This means full disclosure on all register interfaces so that no one has todeal with anything closed source (BIOS included). The goal here is to producea graphics card which is a Free Software geek’s dream in terms of openness. IfTech Source (me being its avatar) can develop a relationship with the Linux(and BSD) community, users and developers can get a product that they wantwithout being locked out by hardware vendors that feel they have to protectevery last little bit of IP relating to their products. The EXPRESS PURPOSE ofthis product is to be free-software-friendly.
The reason this idea came up is because I, as a user of Linux, am oftenfrustrated by the lack of open-source support for graphics cards which are not”pre-owned”. Sure, SOME companies release specs so that we can develop opensource drivers, but those cards tend to be prohibitively expensive, slowerthan their cheaper counterparts from ATI or nVidia, and they STILL don’tdocument the internals of the BIOS so that the card can be ported to a non-x86system. Furthermore, since all these vendors focus exclusively on Windows,they don’t give much help to open source developers who may produce driverswhich work but which are sub-optimal in performance or stability. (Here, Ihave to make the obligatory CYA statement that there is nothing wrong withtheir business models — it’s just unfortunate for Linux users.)

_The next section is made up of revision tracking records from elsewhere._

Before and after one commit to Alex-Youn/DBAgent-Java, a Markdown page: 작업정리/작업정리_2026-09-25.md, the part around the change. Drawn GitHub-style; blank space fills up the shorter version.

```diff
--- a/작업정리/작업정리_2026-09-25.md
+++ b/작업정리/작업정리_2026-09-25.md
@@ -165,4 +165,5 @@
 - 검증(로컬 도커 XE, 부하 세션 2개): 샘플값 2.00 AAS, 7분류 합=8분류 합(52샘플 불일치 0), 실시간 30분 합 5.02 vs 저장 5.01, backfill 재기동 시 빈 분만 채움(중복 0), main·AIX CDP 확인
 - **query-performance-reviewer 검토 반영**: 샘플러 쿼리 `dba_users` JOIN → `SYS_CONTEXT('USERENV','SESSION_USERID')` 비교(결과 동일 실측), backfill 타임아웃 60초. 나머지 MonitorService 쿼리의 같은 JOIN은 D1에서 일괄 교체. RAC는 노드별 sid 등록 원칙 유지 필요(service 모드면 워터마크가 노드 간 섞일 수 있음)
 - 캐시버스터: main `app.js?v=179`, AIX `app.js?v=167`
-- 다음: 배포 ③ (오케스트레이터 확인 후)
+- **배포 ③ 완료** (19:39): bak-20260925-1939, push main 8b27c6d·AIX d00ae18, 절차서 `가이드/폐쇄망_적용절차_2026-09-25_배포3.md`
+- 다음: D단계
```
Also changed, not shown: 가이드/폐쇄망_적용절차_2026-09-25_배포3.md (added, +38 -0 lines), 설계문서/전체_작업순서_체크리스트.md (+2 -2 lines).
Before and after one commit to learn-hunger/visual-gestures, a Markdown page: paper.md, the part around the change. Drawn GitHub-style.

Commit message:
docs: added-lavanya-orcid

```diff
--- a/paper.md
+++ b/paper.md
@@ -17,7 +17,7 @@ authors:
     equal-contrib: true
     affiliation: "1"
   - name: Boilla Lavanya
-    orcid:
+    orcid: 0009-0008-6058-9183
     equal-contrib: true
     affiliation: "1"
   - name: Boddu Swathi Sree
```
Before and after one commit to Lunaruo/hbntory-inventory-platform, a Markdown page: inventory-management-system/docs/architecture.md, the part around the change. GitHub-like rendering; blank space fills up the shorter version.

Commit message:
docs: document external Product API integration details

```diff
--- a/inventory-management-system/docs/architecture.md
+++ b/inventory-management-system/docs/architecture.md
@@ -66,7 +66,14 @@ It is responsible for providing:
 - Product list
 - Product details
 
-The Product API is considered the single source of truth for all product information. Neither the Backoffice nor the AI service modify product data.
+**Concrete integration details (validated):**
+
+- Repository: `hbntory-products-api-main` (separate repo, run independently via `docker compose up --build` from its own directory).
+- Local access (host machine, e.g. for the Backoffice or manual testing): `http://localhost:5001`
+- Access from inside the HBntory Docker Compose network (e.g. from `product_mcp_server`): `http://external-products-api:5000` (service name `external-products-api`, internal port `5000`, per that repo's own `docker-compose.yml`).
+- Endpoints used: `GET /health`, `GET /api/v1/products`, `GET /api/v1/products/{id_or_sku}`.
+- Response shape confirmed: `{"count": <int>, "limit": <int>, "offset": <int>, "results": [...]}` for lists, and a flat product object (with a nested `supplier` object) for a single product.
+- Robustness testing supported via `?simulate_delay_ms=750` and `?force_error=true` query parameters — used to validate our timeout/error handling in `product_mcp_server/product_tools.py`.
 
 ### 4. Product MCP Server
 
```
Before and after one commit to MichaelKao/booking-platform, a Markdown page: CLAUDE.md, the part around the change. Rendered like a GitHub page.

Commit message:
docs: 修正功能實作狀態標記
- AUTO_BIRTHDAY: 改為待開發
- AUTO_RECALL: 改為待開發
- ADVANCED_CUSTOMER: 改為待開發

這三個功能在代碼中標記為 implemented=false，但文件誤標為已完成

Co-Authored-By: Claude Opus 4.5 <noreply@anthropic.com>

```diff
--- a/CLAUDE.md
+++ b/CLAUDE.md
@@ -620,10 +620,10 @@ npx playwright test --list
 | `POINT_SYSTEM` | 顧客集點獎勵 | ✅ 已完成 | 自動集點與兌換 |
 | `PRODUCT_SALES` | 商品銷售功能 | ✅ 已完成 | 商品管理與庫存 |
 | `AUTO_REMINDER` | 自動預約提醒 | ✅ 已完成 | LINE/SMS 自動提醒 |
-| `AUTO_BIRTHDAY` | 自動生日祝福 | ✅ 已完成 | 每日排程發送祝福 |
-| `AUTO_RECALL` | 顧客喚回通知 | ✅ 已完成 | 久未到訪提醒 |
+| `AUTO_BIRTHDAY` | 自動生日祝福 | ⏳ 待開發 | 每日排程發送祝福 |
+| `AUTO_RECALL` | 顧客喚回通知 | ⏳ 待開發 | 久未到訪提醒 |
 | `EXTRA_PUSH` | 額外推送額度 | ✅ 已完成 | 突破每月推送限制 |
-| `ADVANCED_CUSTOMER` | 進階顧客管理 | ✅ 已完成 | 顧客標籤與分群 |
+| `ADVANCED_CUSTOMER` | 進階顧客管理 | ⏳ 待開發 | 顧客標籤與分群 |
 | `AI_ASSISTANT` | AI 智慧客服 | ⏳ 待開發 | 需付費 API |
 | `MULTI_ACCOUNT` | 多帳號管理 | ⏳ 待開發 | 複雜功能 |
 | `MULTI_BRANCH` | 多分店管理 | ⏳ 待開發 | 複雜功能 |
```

So, here are some questions to answer: (1) Would the sales volumes of this product be enough to make it worthproducing (ie. profitable)?
(2) How much would you be willing to pay for it?
(3) How do you feel about the choice of neglecting 3D performance as apriority? How important is 3D performance? In what cases is it not?
(4) How much extra would you be willing to pay for excellent 3Dperformance?
(5) What’s most important to you, performance, price, orstability?